2. Do not go to Sarojini Nagar market expecting to buy only a few things. Many times my friends and I have headed to this mad market, with a clear shopping list in mind. This is a typical one: pink shorts, golden chappals, and black top. That’s it. What a joke. We usually come back with 5 times the amount. Even when you’re really careful and carry only a small amount of money, before you know it you’ll be queued up at one of those eternally long ATM lines, cursing yourself for not carrying more cash. This market is like the ocean. You will drown in it.
3. Do not get into a fight on the road. Unless you have a death wish, that is. It seems like everyone these days is carrying a firearm, and if by some stroke of luck they’re not- they’re most certainly carrying their violent temper. Something as small as driving too slow, can get you killed in this city. So please, the next time someone is honking like a crazy person, he probably is. Do yourself a favour and let him take the lead. You may have to control your temper, but you’ll still be alive.
4. This one is for the girls. Do not be shy/coy/ladylike when in Delhi. Walk like you own the streets. Make unwavering eye contact with the creep who’s checking you out. Be confident and slightly scary when in public. This will serve you well.

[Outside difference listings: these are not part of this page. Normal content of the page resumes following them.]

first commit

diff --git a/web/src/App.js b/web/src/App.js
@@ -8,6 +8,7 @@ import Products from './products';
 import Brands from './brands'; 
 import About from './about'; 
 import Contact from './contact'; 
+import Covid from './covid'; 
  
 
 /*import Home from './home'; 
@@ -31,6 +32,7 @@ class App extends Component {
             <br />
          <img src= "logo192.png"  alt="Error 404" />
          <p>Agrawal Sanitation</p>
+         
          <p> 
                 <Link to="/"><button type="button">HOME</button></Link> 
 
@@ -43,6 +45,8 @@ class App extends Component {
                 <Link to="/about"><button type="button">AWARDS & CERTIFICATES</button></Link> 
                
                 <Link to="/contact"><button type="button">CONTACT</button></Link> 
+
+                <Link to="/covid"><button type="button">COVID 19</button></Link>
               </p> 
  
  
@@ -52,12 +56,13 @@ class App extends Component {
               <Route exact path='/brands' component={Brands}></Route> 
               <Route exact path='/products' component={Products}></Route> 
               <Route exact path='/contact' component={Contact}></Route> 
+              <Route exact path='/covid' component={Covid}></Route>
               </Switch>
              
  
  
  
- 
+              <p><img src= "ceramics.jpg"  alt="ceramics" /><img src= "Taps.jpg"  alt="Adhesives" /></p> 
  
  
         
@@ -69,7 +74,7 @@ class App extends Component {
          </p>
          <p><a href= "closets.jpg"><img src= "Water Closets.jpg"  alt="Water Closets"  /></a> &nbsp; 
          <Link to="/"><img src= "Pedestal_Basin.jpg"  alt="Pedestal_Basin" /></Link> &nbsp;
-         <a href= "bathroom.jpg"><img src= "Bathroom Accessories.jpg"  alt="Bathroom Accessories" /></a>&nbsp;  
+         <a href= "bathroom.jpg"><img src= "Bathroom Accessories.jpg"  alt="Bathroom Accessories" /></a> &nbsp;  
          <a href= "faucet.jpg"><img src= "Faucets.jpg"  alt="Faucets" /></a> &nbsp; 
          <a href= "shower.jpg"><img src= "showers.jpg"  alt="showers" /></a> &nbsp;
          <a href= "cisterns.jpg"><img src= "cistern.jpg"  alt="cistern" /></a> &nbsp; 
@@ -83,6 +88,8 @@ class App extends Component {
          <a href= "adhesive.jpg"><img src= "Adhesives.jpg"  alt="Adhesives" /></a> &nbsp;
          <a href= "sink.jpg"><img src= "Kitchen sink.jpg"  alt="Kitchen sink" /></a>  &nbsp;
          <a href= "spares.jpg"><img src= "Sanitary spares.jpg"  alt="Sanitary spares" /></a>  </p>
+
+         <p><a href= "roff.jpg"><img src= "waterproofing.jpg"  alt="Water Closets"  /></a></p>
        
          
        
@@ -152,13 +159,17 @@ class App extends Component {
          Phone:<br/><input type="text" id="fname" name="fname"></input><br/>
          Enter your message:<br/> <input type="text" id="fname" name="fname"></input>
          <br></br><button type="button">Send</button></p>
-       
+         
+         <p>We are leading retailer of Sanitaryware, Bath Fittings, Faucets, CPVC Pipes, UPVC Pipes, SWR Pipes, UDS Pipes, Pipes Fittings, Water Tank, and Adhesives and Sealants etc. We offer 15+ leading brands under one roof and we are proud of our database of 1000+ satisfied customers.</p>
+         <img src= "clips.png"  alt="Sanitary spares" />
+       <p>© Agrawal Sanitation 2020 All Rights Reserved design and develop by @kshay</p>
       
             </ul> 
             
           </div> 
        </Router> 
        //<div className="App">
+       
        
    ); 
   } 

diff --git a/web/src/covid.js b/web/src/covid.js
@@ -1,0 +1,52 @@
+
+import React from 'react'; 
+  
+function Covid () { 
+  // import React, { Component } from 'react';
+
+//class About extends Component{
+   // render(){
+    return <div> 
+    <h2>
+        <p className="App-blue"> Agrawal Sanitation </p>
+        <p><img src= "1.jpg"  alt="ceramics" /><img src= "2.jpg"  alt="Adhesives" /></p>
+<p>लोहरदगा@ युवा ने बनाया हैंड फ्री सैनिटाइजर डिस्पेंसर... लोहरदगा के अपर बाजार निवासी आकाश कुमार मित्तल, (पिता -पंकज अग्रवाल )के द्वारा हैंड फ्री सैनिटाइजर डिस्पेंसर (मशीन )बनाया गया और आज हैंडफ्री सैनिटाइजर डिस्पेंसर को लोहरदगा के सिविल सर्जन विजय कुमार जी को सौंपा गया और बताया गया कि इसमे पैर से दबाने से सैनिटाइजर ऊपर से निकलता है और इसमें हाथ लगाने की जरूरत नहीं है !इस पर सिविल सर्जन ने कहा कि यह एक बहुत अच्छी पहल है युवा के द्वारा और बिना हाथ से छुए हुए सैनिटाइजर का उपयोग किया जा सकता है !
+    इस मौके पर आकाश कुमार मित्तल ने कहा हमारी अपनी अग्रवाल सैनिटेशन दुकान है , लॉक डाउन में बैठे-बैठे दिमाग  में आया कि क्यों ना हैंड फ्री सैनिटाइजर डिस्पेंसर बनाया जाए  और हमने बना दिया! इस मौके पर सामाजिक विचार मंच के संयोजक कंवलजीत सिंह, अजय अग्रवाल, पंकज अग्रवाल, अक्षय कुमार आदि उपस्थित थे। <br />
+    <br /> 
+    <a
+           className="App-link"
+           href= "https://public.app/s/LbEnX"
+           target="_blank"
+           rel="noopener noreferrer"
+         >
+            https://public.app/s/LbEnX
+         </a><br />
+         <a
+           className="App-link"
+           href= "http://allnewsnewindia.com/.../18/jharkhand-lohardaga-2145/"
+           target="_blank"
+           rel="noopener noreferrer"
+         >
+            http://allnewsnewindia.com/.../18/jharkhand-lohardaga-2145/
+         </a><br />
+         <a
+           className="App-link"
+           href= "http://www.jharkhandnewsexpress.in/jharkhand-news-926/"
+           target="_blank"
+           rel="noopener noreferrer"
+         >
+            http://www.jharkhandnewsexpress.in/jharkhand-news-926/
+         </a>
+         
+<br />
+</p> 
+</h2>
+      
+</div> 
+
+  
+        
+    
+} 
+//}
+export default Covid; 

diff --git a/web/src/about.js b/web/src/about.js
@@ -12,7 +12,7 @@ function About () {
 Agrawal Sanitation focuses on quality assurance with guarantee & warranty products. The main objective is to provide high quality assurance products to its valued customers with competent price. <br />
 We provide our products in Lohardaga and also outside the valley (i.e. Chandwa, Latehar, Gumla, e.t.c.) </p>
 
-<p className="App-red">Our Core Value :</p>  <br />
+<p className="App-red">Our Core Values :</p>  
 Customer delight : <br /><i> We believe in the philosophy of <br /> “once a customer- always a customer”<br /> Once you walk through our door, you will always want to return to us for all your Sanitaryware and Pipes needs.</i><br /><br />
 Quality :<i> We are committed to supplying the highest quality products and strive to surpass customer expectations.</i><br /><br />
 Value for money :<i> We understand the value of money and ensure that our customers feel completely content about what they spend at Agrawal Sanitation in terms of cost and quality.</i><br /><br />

5. Do not get into the Metro if it is over-crowded. This may seem like a no-brainer, but if you see the number of people who push themselves into a metro when it’s packed, you will see that it isn’t really. Wait till the next one comes along- usually it won’t be more than a few minutes wait. You don’t want to be rubbing shoulders and various other body parts with smelly strangers. Also, less chances of having your pocket picked! (Oh and losing a limb!)

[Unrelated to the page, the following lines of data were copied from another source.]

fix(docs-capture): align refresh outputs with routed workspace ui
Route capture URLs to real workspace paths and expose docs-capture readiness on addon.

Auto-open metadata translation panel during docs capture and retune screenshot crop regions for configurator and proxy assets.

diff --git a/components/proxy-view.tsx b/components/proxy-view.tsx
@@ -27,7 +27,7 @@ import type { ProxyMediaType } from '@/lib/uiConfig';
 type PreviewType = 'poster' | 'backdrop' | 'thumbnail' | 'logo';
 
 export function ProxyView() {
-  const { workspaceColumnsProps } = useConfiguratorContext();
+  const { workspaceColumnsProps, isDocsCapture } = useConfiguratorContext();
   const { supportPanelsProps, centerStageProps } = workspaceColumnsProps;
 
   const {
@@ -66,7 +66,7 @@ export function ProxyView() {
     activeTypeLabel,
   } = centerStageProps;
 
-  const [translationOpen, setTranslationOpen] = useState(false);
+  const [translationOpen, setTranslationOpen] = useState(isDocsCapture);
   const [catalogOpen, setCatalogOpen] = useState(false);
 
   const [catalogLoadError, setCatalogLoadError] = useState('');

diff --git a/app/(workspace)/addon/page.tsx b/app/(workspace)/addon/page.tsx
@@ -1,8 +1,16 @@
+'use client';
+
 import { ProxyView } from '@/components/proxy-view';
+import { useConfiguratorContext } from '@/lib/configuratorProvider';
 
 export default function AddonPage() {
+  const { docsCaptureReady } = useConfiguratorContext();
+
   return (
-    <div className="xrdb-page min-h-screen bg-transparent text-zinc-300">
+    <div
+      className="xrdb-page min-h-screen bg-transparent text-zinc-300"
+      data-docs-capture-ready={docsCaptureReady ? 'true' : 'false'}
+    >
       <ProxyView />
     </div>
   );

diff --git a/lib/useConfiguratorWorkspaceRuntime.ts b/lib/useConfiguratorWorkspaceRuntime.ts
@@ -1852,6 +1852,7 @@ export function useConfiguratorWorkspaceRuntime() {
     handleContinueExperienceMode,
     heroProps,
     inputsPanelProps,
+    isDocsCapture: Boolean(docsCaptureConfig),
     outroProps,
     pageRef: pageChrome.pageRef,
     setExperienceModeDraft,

6. Do not get your hair braided in Dilli Haat. Sometimes I feel like a bee attracted to a flower when I see those ladies with their colourful strings in a bazillion colours. Nowadays they even have shiny, metallic colours. (As if the matt ones weren’t enough). Braiding your hair with string is okay if you’re 10, or if you’re hippie. If you aren’t, steer clear. They’re also a pain to remove and end up getting mighty knotted in your hair.

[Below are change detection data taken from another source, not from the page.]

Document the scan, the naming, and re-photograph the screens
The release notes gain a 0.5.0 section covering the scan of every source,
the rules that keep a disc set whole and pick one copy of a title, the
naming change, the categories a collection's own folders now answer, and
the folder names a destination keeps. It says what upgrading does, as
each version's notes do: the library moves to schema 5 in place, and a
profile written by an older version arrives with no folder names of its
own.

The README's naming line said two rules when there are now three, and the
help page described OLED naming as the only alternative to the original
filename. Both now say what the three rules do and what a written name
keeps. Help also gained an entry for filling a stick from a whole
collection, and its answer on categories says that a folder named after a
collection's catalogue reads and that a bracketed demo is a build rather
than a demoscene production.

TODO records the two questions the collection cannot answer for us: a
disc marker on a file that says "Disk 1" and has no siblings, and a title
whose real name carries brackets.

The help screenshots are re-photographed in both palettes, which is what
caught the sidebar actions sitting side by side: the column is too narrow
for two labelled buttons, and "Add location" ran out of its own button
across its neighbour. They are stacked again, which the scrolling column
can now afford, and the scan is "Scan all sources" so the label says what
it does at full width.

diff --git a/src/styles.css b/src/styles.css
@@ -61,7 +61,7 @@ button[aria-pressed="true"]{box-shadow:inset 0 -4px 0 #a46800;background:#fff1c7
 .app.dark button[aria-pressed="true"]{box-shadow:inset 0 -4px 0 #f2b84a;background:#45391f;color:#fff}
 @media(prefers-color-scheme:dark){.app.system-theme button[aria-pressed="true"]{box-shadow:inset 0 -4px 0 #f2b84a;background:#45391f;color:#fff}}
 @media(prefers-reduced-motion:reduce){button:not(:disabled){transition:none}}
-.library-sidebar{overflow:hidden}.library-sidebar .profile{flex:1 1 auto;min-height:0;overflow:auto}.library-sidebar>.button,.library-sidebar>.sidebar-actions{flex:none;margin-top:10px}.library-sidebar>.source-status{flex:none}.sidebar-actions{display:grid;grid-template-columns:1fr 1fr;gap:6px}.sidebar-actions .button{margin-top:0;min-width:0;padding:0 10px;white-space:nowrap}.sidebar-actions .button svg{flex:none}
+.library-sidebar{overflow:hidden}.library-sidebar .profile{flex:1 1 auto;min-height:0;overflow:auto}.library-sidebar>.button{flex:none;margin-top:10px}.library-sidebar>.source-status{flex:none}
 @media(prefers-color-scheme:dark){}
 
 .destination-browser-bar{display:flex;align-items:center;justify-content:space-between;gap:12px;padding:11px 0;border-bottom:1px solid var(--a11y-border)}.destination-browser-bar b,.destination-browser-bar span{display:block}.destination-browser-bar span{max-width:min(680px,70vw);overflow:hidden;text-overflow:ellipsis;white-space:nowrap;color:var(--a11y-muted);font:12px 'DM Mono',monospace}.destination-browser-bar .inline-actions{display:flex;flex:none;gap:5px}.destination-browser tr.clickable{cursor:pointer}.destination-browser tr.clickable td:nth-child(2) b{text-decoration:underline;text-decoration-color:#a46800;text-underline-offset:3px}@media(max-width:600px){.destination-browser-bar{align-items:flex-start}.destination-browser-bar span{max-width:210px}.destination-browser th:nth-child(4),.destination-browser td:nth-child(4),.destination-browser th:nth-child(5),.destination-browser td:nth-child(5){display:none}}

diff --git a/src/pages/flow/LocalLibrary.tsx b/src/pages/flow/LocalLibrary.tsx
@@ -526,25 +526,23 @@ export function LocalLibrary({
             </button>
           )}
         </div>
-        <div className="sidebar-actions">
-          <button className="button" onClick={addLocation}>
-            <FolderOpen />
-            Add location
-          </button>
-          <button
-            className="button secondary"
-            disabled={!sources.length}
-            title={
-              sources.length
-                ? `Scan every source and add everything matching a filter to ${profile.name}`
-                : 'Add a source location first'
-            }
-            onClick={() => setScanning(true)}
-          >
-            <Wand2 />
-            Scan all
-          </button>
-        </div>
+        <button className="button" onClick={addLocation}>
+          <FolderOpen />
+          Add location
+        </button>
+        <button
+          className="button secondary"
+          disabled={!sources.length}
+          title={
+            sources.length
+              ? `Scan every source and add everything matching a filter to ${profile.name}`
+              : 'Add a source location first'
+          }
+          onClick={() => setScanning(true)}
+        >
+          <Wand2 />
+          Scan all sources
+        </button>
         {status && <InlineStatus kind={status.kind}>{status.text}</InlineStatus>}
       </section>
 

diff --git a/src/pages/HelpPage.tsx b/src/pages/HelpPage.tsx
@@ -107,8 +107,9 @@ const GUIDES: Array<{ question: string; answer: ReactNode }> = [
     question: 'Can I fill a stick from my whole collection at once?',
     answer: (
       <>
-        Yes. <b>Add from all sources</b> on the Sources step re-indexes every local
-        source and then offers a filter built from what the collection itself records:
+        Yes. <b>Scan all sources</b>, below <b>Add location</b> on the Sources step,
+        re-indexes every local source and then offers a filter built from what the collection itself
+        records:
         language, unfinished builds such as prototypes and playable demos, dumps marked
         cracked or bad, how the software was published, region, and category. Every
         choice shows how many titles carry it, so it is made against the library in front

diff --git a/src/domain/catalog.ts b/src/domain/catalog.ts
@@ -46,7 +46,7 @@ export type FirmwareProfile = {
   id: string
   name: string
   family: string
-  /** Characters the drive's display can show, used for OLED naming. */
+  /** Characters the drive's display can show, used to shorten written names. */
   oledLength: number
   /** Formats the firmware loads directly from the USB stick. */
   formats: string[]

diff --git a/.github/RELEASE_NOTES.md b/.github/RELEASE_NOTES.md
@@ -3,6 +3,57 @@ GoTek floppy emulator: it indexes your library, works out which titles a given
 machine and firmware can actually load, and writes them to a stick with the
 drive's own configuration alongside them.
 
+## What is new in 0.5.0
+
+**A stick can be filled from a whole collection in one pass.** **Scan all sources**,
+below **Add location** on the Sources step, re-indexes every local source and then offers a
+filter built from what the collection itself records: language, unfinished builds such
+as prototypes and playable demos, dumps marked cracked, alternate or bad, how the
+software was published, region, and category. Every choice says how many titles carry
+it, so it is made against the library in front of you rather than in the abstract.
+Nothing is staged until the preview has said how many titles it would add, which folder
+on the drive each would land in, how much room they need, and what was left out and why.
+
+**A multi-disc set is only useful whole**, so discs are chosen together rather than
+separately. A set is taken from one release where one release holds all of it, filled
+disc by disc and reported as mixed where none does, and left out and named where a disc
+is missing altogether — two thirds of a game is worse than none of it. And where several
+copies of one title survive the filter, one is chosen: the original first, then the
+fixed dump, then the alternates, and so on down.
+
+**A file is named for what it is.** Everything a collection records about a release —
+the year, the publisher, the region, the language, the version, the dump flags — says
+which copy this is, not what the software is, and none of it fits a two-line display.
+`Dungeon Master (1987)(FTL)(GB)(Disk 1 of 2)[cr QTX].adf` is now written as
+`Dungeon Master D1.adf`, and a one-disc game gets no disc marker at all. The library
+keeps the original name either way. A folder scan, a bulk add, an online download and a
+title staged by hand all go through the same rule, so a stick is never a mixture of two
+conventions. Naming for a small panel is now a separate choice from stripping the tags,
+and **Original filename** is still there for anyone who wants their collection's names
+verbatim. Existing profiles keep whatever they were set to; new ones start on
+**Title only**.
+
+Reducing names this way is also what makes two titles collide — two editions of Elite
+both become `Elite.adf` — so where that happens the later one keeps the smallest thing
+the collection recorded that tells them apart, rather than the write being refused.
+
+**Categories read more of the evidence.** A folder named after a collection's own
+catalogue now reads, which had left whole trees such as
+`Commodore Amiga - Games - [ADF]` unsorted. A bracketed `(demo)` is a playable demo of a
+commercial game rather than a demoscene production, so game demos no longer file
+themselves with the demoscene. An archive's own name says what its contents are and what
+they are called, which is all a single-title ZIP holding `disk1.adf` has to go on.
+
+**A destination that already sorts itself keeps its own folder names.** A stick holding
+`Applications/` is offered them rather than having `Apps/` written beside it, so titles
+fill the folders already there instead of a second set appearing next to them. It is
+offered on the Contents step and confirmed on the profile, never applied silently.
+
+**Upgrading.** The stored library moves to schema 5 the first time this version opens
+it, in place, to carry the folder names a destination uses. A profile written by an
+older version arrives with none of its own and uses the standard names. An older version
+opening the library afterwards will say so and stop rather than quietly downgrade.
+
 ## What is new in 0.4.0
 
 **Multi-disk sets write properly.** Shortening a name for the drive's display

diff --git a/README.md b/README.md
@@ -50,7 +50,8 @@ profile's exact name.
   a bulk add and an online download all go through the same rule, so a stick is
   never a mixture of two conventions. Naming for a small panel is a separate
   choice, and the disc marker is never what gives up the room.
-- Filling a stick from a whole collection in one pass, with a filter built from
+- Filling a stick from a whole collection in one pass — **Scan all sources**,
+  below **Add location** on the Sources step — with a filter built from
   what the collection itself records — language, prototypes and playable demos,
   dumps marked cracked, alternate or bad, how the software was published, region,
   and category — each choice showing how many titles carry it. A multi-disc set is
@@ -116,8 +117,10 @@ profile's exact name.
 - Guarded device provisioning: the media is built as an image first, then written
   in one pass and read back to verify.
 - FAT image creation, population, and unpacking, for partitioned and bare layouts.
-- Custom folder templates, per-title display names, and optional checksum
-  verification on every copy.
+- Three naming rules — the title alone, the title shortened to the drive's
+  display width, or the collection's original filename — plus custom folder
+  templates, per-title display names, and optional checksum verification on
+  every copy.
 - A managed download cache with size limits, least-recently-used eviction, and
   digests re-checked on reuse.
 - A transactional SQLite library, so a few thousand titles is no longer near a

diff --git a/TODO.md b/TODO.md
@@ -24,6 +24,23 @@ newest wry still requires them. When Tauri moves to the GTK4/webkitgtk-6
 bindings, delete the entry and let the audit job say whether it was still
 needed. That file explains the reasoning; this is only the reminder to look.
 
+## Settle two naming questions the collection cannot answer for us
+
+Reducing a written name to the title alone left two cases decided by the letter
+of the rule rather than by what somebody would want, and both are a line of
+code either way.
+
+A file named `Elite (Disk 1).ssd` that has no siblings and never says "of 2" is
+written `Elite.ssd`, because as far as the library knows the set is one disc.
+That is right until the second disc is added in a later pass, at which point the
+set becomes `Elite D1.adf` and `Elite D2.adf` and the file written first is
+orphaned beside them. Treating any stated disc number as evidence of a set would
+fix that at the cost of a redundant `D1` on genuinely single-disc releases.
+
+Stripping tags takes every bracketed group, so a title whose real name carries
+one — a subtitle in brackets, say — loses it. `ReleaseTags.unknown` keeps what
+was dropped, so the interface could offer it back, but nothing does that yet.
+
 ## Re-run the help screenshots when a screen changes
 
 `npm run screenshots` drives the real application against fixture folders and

7. Do not say you won’t eat dessert like a righteous person when you’re going to Big Chill for dinner. Like seriously, do you like torturing yourself? You have to eat dessert in Big Chill. In fact, skip the dinner- just eat dessert. What dessert should you eat? I’m so very glad you asked. Blueberry cheesecake for starters, Banoffee Pie for mains, and the Tiramisu for a sweet finish.
8. In Delhi, don’t leave the house without a thick layer of sunscreen, an umbrella, or a hat (if you’re those posh types.) If you like your skin colour that is. And also if you’d like to steer clear of any chances of being given the rude shock called skin cancer. The Delhi summer is cruel and even a few minutes in the sun without protection can make you look like a different (not so pretty) person.
9. Don’t say anything negative about Bongs/Punjabis/Jats/Gujjars/Tamilians/Mallus or just about any other group of people. Delhi is swarming with all of these and more (the best thing about this city in my opinion), and you never know who’s right behind you when you decide to say something not quite so complimentary. Watch your back.
10. Don’t take panga (break the law) – unless you know someone famous. If Delhi had a sub title it would be this: Pata hain mera baap/uncle/aunty/billi/doggy kaun hain? Anything is possible if you know the right people in Delhi. So feel free to disregard all the points above if you’re connected to the right people.